The Peace of God which passes all understanding keep your hearts and minds in the knowledge and love of God and of his son Jesus Christ Our Lord—and the blessing of God Almighty: Father, Son, and Holy Spirit be upon you and remain with you always.
As a priest, I say these words at the close of almost every worship service I lead. The first part of it is a paraphrase of Philippians 4:7. The second part is a priestly blessing in the name of the Triune God.
I’ve been pronouncing this blessing for almost twenty years now. I’ve heard these words, or similar words, pronounced for far longer.
The peace of God which passes all understanding…
What kind of peace is that?
For most of my life I’ve thought that this kind of peace is the peace where all conflict would stop. Where all wars would cease, all political fights would end, all family drama would fade away, and everything would be super-duper chill.
But, I’m beginning to see this blessing, this verse from Paul, as something far different.
If the peace that passes all understanding is merely the absence of outward conflict, what does that do with all the injustices and evil in the world except anesthetize any resistance? What does that do except ensure that those who live under the cloud of injustice remain there in their suffering?
We’ve all lived through moments at home, work, school, etc, that resemble hostage situations more than anything else. Where one person, or one faction of people are the sort where you have to walk around on eggshells—where every second of every day is a game of don’t rock the boat—where the least little thing that goes wrong ends up being an emotional explosion of anger and rage. If you end up making it through a day with no outbreak of anger, that might seem like a victory of peace to an outsider. But, to everyone living in the system who has had clenched jaws, raised blood pressure, and has tipped-toed around every subject brought up, it has absolutely NOT been peaceful in the least. Under the surface it’s a rip current of fear and trembling.
We do not need this kind of peace that masquerades as appeasement and kindliness but which enables all manner of sordidness and affliction to visit themselves on the vulnerable and the despondent.
No. And, I don’t think God needs this kind of peace either. This isn’t the kind of peace that passes understanding—no, this is the kind of “peace” that the poor and downtrodden are all too familiar with. This is the kind of peace that merely wallpapers over evil. This is the kind of peace that makes deals with the devil which allows for some short-term ceasefire, but enables a long-term misery upon those who have known far too much misery already.
No. This is no peace.
The peace which passes understanding, if it’s truly God’s peace has to be a peace which upends injustice and oppression.
Do not think that I have come to bring peace to the earth; I have not come to bring peace, but a sword.
These words of Jesus have vexed preachers for centuries. We’ve sung too many Christmas carols extolling Jesus as the “prince of peace” to then turn around and claim that Jesus isn’t bringing peace after all. (Usually sermons end up being something like, “This thing that Jesus said… he didn’t actually mean that…)
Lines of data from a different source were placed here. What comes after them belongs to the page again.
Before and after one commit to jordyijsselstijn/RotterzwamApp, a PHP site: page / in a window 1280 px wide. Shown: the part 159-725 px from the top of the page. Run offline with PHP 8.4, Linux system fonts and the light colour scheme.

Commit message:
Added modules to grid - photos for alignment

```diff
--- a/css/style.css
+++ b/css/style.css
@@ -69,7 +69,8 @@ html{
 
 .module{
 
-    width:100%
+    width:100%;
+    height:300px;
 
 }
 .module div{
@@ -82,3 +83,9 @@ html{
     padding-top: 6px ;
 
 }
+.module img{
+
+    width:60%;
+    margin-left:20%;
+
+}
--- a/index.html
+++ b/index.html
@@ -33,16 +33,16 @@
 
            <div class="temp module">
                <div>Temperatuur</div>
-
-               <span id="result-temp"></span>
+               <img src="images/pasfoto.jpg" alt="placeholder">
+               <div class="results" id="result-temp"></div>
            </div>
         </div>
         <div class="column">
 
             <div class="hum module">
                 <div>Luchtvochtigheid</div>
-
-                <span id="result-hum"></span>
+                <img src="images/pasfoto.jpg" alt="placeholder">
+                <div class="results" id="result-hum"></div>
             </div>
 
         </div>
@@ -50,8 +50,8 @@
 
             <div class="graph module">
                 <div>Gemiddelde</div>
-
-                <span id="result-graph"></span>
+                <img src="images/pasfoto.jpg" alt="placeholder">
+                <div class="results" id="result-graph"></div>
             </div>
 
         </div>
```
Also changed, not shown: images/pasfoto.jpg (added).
But, what if the problem here isn’t Jesus? What if the problem is our understanding of peace?
What if peace IS the sword – the sword which pierces everything which needs to be overturned in order for real peace to actually come?